Web design does the same for web browsers; colorful cereal boxes do for young cereal eaters as good design does for browsers. Host intriguing visual elements to further invite curiosity and a final sale. Marketers spend sufficient amounts of time on choosing colors, shapes, and logos for brands, all elements of web design, understanding the causal relationship between intriguing visual elements and click-through rates.
Elements of style are hugely important, yet web browsers host separate and varying quests. A site’s web design must help fulfill the quest of the browser, whether that relates to reading information, buying a shoe, or comparing prices for flights. Other than artistic allure, web design addresses practical use.
For example, a comparison shopper benefits from knowing the price of a particular product. However, it would be more helpful if the comparison engine allowed browsers to modify the list according to location, delivery options, acceptance of credit cards, etc. Web browsers are better serviced not only by how design looks but also how design facilitates site use.
How would you dress for a job interview? Most professionals wear a suit and tie or dress to job interviews, expressing a sense of professionalism, presaging the waged impressions of interviewers. Browsers make judgment based on appearance too.
Browsers have high numbers of choices regarding desired services and products; how a site looks in comparison to competitors is crucial. Good web design makes an immediate and lasting impression (Affiliate link) on visitors, helping them make the decision as to whether to seek service from one brand or another. No webmaster wants a site to look like a person arriving to an interview in jeans and a baseball cap. Web design creates an impression, and browsers are the judge.
Visualization makes an impression. Imagine a teen in need of a rock t-shirt. One vendor offers thousands of selections within a three-story warehouse. Another offers a few hundred, renting space underneath a corner record store. First impressions may direct the shopper in the direction of the bigger store, assuming the larger store has more to offer (though there is no immediate logic in the assumption). Online, small vendors can appear just as ‘grand’ as larger vendors with the aid of great web design.

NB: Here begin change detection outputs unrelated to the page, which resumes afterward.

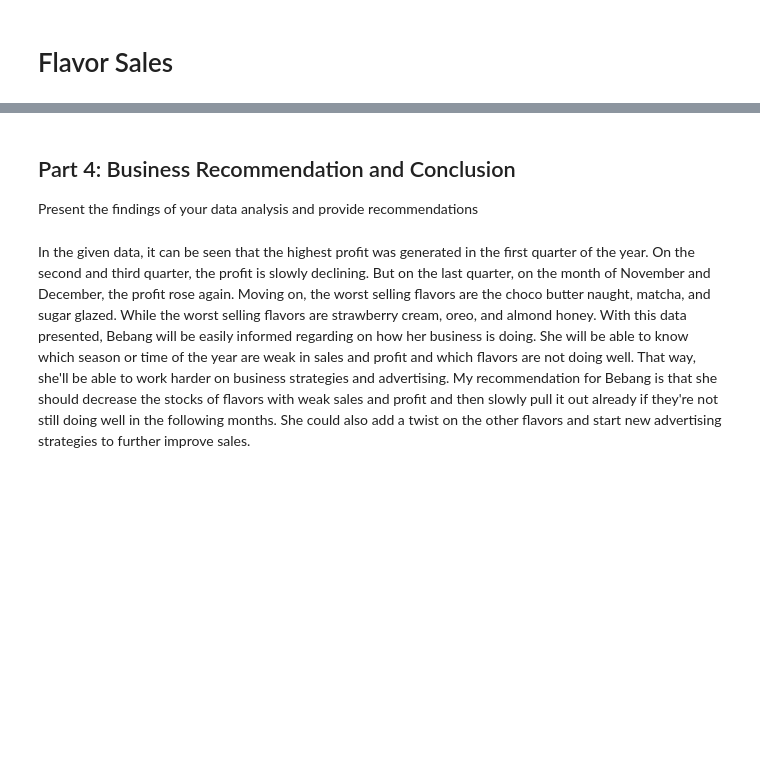
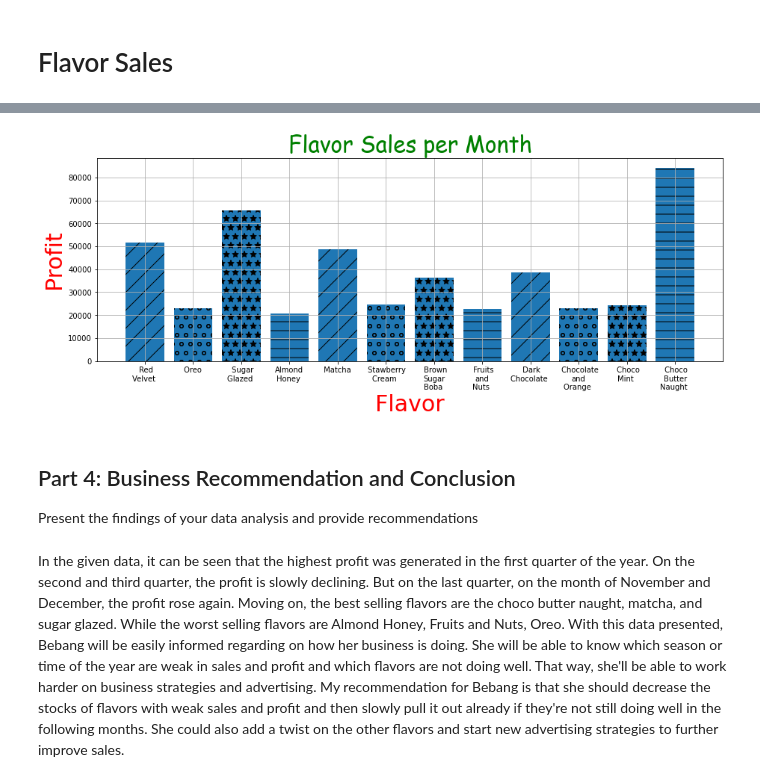
Before and after one commit to jericgiron/Bebang-Midterm-Case-Study, a Jupyter notebook: GIRON_LinAlg-Midterms.ipynb, the cells around one changed output, grey strips where cells are left out. Saved outputs shown, nothing was run; the diff lists cells and outputs as text; code cells hidden in the pictures; blank space fills up the shorter version.

```diff
--- a/GIRON_LinAlg-Midterms.ipynb
+++ b/GIRON_LinAlg-Midterms.ipynb
@@ -482,5 +251,33 @@ sales
+# %%
+plt.figure(figsize=(15,5))
+flavors = [' Red\nVelvet ',' Oreo ',' Sugar\nGlazed ', 'Almond\nHoney ',' Matcha ',' Stawberry\nCream ',
+           ' Brown\nSugar\nBoba ',' Fruits\nand\nNuts ',' Dark\nChocolate ',' Chocolate\nand\nOrange ',' Choco\nMint ',
+           ' Choco\nButter\nNaught ']
+
+bars = plt.bar (flavors,flavor_profit)
+plt.title('Flavor Sales per Month',color = 'g', fontdict={'fontname': 'Comic Sans MS', 'fontsize': 30 })
+plt.ylabel('Profit',size = 30, color = 'r')
+plt.xlabel('Flavor',size = 30, color = 'r')
+
+bars[0].set_hatch('/')
+bars[1].set_hatch('o')
+bars[2].set_hatch('*')
+bars[3].set_hatch('-')
+bars[4].set_hatch('/')
+bars[5].set_hatch('o')
+bars[6].set_hatch('*')
+bars[7].set_hatch('-')
+bars[8].set_hatch('/')
+bars[9].set_hatch('o')
+bars[10].set_hatch('*')
+bars[11].set_hatch('-')
+
+plt.grid()
+plt.show()
+# %% [output]
+[figure, added]
 # %% [markdown]
 ## Part 4: Business Recommendation and Conclusion
 Present the findings of your data analysis and provide recommendations
 # %% [markdown]
-In the given data, it can be seen that the highest profit was generated in the first quarter of the year. On the second and third quarter, the profit is slowly declining. But on the last quarter, on the month of November and December, the profit rose again. Moving on, the worst selling flavors are the choco butter naught, matcha, and sugar glazed. While the worst selling flavors are strawberry cream, oreo, and almond honey. With this data presented, Bebang will be easily informed regarding on how her business is doing. She will be able  to know which season or time of the year are weak in sales and profit and which flavors are not doing well. That way, she'll be able to work harder on business strategies and advertising. My recommendation for Bebang is that she should decrease the stocks of flavors with weak sales and profit and then slowly pull it out already if they're not still doing well in the following months. She could also add a twist on the other flavors and start new advertising strategies to further improve sales.
+In the given data, it can be seen that the highest profit was generated in the first quarter of the year. On the second and third quarter, the profit is slowly declining. But on the last quarter, on the month of November and December, the profit rose again. Moving on, the best selling flavors are the choco butter naught, matcha, and sugar glazed. While the worst selling flavors are Almond Honey, Fruits and Nuts, Oreo. With this data presented, Bebang will be easily informed regarding on how her business is doing. She will be able  to know which season or time of the year are weak in sales and profit and which flavors are not doing well. That way, she'll be able to work harder on business strategies and advertising. My recommendation for Bebang is that she should decrease the stocks of flavors with weak sales and profit and then slowly pull it out already if they're not still doing well in the following months. She could also add a twist on the other flavors and start new advertising strategies to further improve sales.
```
Also changed, not shown: parts of 29 cells of this notebook.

The offline assumption relates to size and appearance, but online, the size of a vendor’s company does not matter as much as initial appearance and subsequent selection. Good design facilitates equality; regardless of the number of services or products, every brand has an equal share regarding available resources, which help make a great impression. Even if one vendor hosts a thousand pages and another ten, the smaller vendor, the one who devotes more resources toward web design, will make the better impression.
Good web design is not about aesthetics alone, and it’s not solely related to function. Good web design helps browsers solve a task, the reason they’re browsing in the first place. Search engines rank pages and domains regarding a number of factors, such as incoming links and regular traffic. Engines also take note on how well a clicked result helps a browser solve a problem.
For example, two sites, offering women’s shoes, may address satisfaction differently. One hosts a number of selections exclusively from the brand; if a shopper does not like any of the in-brand shoes, they’re likely to go back to the results page. However, the second site, offers selections from its brand as well as a number of other brands; though a browser does not opt to buy shoes from the site, they use it as a shopping resource. Engines ‘read’ how well sites help browsers, awarding more authority to the second site for aiding the online user.
Web design involves a lot more than specific colors, shapes, and aesthetic detail. Online design constantly works, intriguing browsers, presenting the ‘we’re open’ sentiment, inviting consumers to become one-time or lifelong advocates. The consistency and intensity of advocacy directly relates to the efficiency of design. Great design:
- Attracts shoppers, alluring with colorful images and sharp design
- Acknowledges the quest of particular browsers
- Makes a professional impression
- Levels the field of competition
- Helps browsers solve a problem or complete a task
About the Author
Kurt Smith is a website marketing consultant. His articles mainly appear on digital marketing blogs. Visit NextDayLenses.com to see how they effectively serve their customers online.